Berenice Abbott’s detail-laden photographs of a long-ago New York City enrapture Charles Simic so thoroughly that the past isn’t dead, it’s not even past.
Charles Simic is a Serbian-American poet. He received the Pulitzer Prize for Poetry in 1990 for The World Doesn't
End, and was a finalist of the Pulitzer Prize in 1986 for Selected
Poems, 1963-1983 and in 1987 for Unending Blues. He was appointed the 15th Poet Laureate Consultant in Poetry to the Library of Congress in 2007, and was co-poetry editor of the Paris Review.
He never cracked a smile on screen, but Keaton’s silent films are as funny as anything Hollywood ever made. Also melancholy, profound, and … but let’s go with funny.
Want an interesting life to write about?

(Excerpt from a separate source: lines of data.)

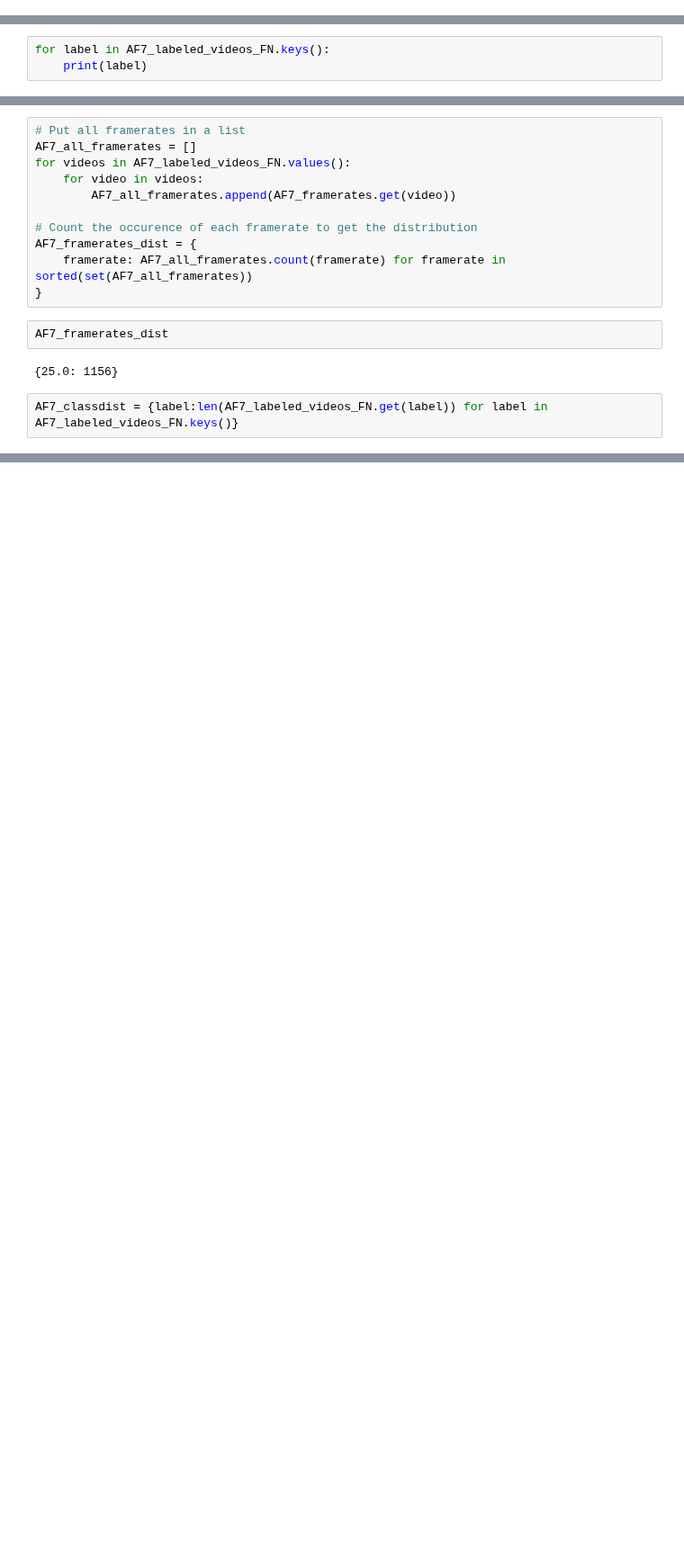
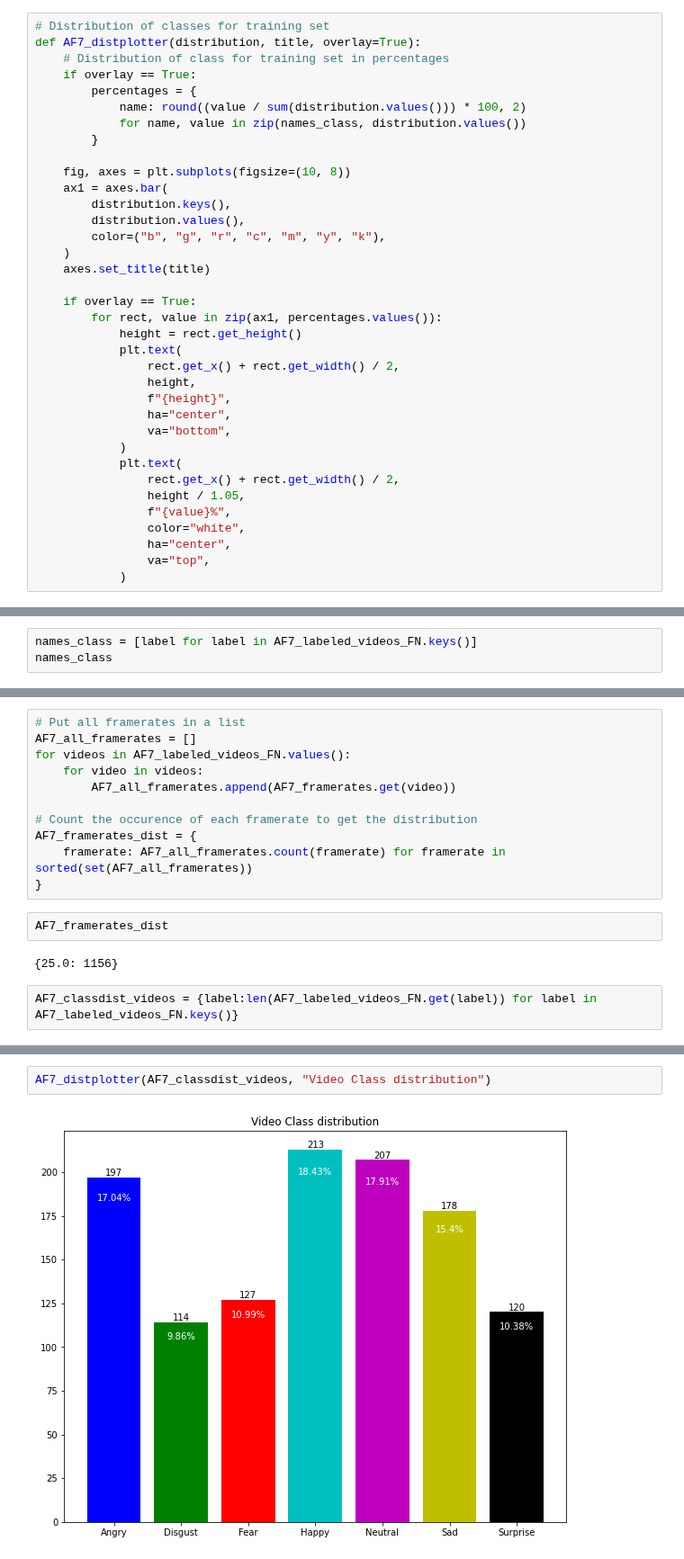
Before and after one commit to ion-elgreco/thesis-FER, a Jupyter notebook: EDA_AF7.ipynb, the cells around one changed output, grey strips where cells are left out. Shown at 90% size. Saved outputs shown, nothing was run; the diff lists cells and outputs as text; blank space fills up the shorter version.

Commit message:
Added frame distribution plot

```diff
--- a/EDA_AF7.ipynb
+++ b/EDA_AF7.ipynb
@@ -14,6 +14,42 @@ from os.path import splitext
 from os.path import join
 
 %matplotlib inline
+# %%
+# Distribution of classes for training set
+def AF7_distplotter(distribution, title, overlay=True):
+    # Distribution of class for training set in percentages
+    if overlay == True:
+        percentages = {
+            name: round((value / sum(distribution.values())) * 100, 2)
+            for name, value in zip(names_class, distribution.values())
+        }
+
+    fig, axes = plt.subplots(figsize=(10, 8))
+    ax1 = axes.bar(
+        distribution.keys(),
+        distribution.values(),
+        color=("b", "g", "r", "c", "m", "y", "k"),
+    )
+    axes.set_title(title)
+
+    if overlay == True:
+        for rect, value in zip(ax1, percentages.values()):
+            height = rect.get_height()
+            plt.text(
+                rect.get_x() + rect.get_width() / 2,
+                height,
+                f"{height}",
+                ha="center",
+                va="bottom",
+            )
+            plt.text(
+                rect.get_x() + rect.get_width() / 2,
+                height / 1.05,
+                f"{value}%",
+                color="white",
+                ha="center",
+                va="top",
+            )
 # %% [markdown]
 ## Explanation of different datasets
 The Aff-Wild2 dataset is used for training, validation and testing. While the AFEW 7.0 dataset is only used for testing.
@@ -106,6 +142,6 @@ The AFEW dataset only has the videoresolution:{'720x576'}
 # %% [markdown]
 ## Framerate of each video
 # %%
-for label in AF7_labeled_videos_FN.keys():
-    print(label)
+names_class = [label for label in AF7_labeled_videos_FN.keys()]
+names_class
 # %% [output]
@@ -146,4 +172,4 @@ AF7_framerates_dist
 # %% [output]
 {25.0: 1156}
 # %%
-AF7_classdist = {label:len(AF7_labeled_videos_FN.get(label)) for label in AF7_labeled_videos_FN.keys()}
+AF7_classdist_videos = {label:len(AF7_labeled_videos_FN.get(label)) for label in AF7_labeled_videos_FN.keys()}
@@ -159,0 +186,4 @@ AF7_classdist
+# %%
+AF7_distplotter(AF7_classdist_videos, "Video Class distribution")
+# %% [output]
+[figure, added]
```
Also changed, not shown: parts of 7 cells of this notebook.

In the foreword to the new collection American Odysseys: Writings by New Americans—which features works by Daniel Alarcón, Dinaw Mengestu, Téa Obreht, and Yiyun Li, among others—former poet laureate Charles Simic argues that since refugees never fit in to their new countries, they channel their perpetual turmoil into literary richness.